Quartet was part of Performing Revolution, the ongoing festival about performance arts in Central and East Europe. The Trust for Mutual Understanding provides major support for Performing Revolution, and for WaxFactory. “Ivan and Erika are artistic diplomats,” wrote Carrie Thompson of TMU in an email. “TMU has awarded WaxFactory grants over the past decade to support exchanges with artists from Bosnia and Herzegovina, Croatia, Serbia and Slovenia. Their multidisciplinary, collaborative approach dovetails perfectly with TMU’s mission encouraging communication and understanding through international exchange in the arts.”
WaxFactory also works in film, including a forty-five minute piece based on the artist Sophie Calle, and acknowledge the medium’s vast influence. The joy of theater, however, is paramount. Latta termed it the “visceral nature, the dialogue of the body. That’s the main thing, sustaining the energy for the entire hour or hour and half. It takes a different kind of muscle, though with the same concern: How do you express a story?” Talijancic used an orchestral metaphor for the company’s means, saying that “the different movements or tracks are equally important: stage design, lighting, sound, video. Sometimes the way you light a scene is telling more of the story than the words.” He and Latta display directorial yens for displacement. About a discordant chocolate-mousse moment in Delirium, Latta felt the characters “needed a break.” She then noted the movement section that follows, nicked from a Chaplin film. “We like to interrupt our own pieces,” she admitted. “With something that apparently doesn’t fit,” Talijancic interjected. “But somehow it does,” Latta continued. “In Quartet we interrupt with this Missy Elliot piece.” The Marquise and Valmont flaunt club moves to the brash beats, “then we go back” and the haughty rigor resumes. “And you come back,” Talijancic said of the jolted audience and its potential for reinvigoration. “You go ‘What was that?
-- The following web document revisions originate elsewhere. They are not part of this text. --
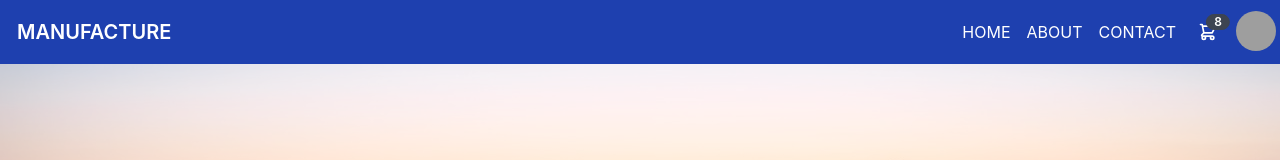
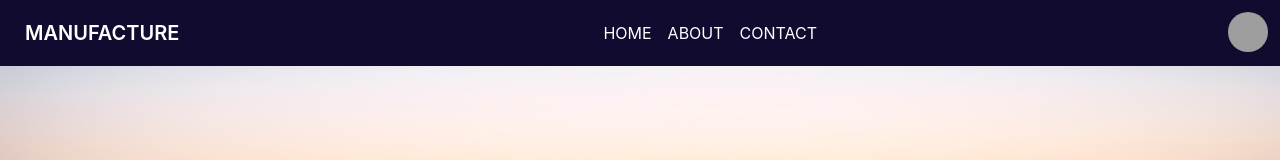
Before and after one commit to pixprocoder/manufacture-client, a React (Create React App) app: page / in a window 1280 px wide. Shown: the top 160 px of the page. Built offline with nearby package versions, Linux system fonts and the light colour scheme; grey boxes are pictures that could not be loaded.

Commit message:
router install and setup

```diff
--- a/package.json
+++ b/package.json
@@ -9,6 +9,7 @@
     "daisyui": "^2.15.0",
     "react": "^18.1.0",
     "react-dom": "^18.1.0",
+    "react-router-dom": "^6.3.0",
     "react-scripts": "5.0.1",
     "web-vitals": "^2.1.4"
   },
--- a/src/App.js
+++ b/src/App.js
@@ -1,3 +1,4 @@
+import { Route, Routes } from "react-router-dom";
 import Home from "./Pages/Home/Home";
 import Navbar from "./Pages/Shared/Navbar";
 
@@ -5,7 +6,12 @@ function App() {
   return (
     <>
       <Navbar />
-      <Home />
+      <Routes>
+        <Route path="/" element={<Home />} />
+        <Route path="/home" element={<Home />} />
+        <Route path="/about" element={<Home />} />
+        <Route path="/contact" element={<Home />} />
+      </Routes>
     </>
   );
 }
--- a/src/Pages/Shared/Navbar.js
+++ b/src/Pages/Shared/Navbar.js
@@ -1,67 +1,35 @@
 import React from "react";
+import { Link } from "react-router-dom";
 import "../../Styles/Home.css";
 
 const Navbar = () => {
   return (
-    <div class="navbar bg-blue-800 text-white p-0 nav-container">
-      <div class="flex-1">
-        <a class="btn btn-ghost  text-xl uppercase" href="/">
+    <div class="navbar ">
+      <div>
+        <Link to="/" class="btn btn-ghost  text-xl uppercase">
           Manufacture
-        </a>
+        </Link>
       </div>
       <div>
         <ul className="flex">
           <li>
-            <a class="mx-2" href="/">
+            <Link to="/home" class="mx-2">
               HOME
-            </a>
+            </Link>
           </li>
           <li>
-            <a class="mx-2" href="/">
+            <Link to="/about" class="mx-2">
               ABOUT
-            </a>
+            </Link>
           </li>
           <li>
-            <a class="mx-2" href="/">
+            <Link to="/contact" class="mx-2" href="/">
               CONTACT
-            </a>
+            </Link>
           </li>
         </ul>
       </div>
       <div class="flex-none">
-        <div class="dropdown dropdown-end">
-          <label tabindex="0" class="btn btn-ghost btn-circle">
-            <div class="indicator">
-              <svg
-                xmlns="http://www.w3.org/2000/svg"
-                class="h-5 w-5"
-                fill="none"
-                viewBox="0 0 24 24"
-                stroke="currentColor"
-              >
-                <path
-                  stroke-linecap="round"
-                  stroke-linejoin="round"
-                  stroke-width="2"
-                  d="M3 3h2l.4 2M7 13h10l4-8H5.4M7 13L5.4 5M7 13l-2.293 2.293c-.63.63-.184 1.707.707 1.707H17m0 0a2 2 0 100 4 2 2 0 000-4zm-8 2a2 2 0 11-4 0 2 2 0 014 0z"
-                />
-              </svg>
-              <span class="badge badge-sm indicator-item">8</span>
-            </div>
-          </label>
-          <div
-            tabindex="0"
-            class="mt-3 card card-compact dropdown-content w-52 bg-base-100 shadow"
-          >
-            <div class="card-body">
-              <span class="font-bold text-lg">8 Items</span>
-              <span class="text-info">Subtotal: $999</span>
-              <div class="card-actions">
-                <button class="btn btn-primary btn-block">View cart</button>
-              </div>
-            </div>
-          </div>
-        </div>
         <div class="dropdown dropdown-end">
           <label tabindex="0" class="btn btn-ghost btn-circle avatar">
             <div class="w-10 rounded-full">
--- a/src/Styles/Home.css
+++ b/src/Styles/Home.css
@@ -1,6 +1,9 @@
 .navbar {
   /* min-height: 0; */
   position: absolute;
+  background-color: rgb(16, 11, 47);
+  color: white;
+  justify-content: space-between;
 }
 .banner-container {
   display: flex;
--- a/src/index.js
+++ b/src/index.js
@@ -1,14 +1,17 @@
-import React from 'react';
-import ReactDOM from 'react-dom/client';
-import './index.css';
-import App from './App';
-import reportWebVitals from './reportWebVitals';
+import React from "react";
+import ReactDOM from "react-dom/client";
+import "./index.css";
+import App from "./App";
+import reportWebVitals from "./reportWebVitals";
+import { BrowserRouter } from "react-router-dom";
 
-const root = ReactDOM.createRoot(document.getElementById('root'));
+const root = ReactDOM.createRoot(document.getElementById("root"));
 root.render(
-  <React.StrictMode>
-    <App />
-  </React.StrictMode>
+  <BrowserRouter>
+    <React.StrictMode>
+      <App />
+    </React.StrictMode>
+  </BrowserRouter>
 );
 
 // If you want to start measuring performance in your app, pass a function
```
Also changed, not shown: 1 other file (tests, documents, lock files or other folders).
And what is this?’”
“We always want to leave something for the audience,” Latta said. “We always want them to ask questions. This is super important to me as a director, and to me as an actor: Don’t give them everything in the performance. You hope the audience will walk away with something that will come to them tomorrow. Or come into their dreams, or their work when they get a vision, or that they’ll think about five years from now.”
WaxFactory’s Delirium 27 runs March 24–28 at the Abrons Art Center at the Henry Street Settlement, 466 Grand Street (at Pitt Street), NYC. For tickets ($15) and more info, visit henrystreet.org/arts, and check performingrevolution.org.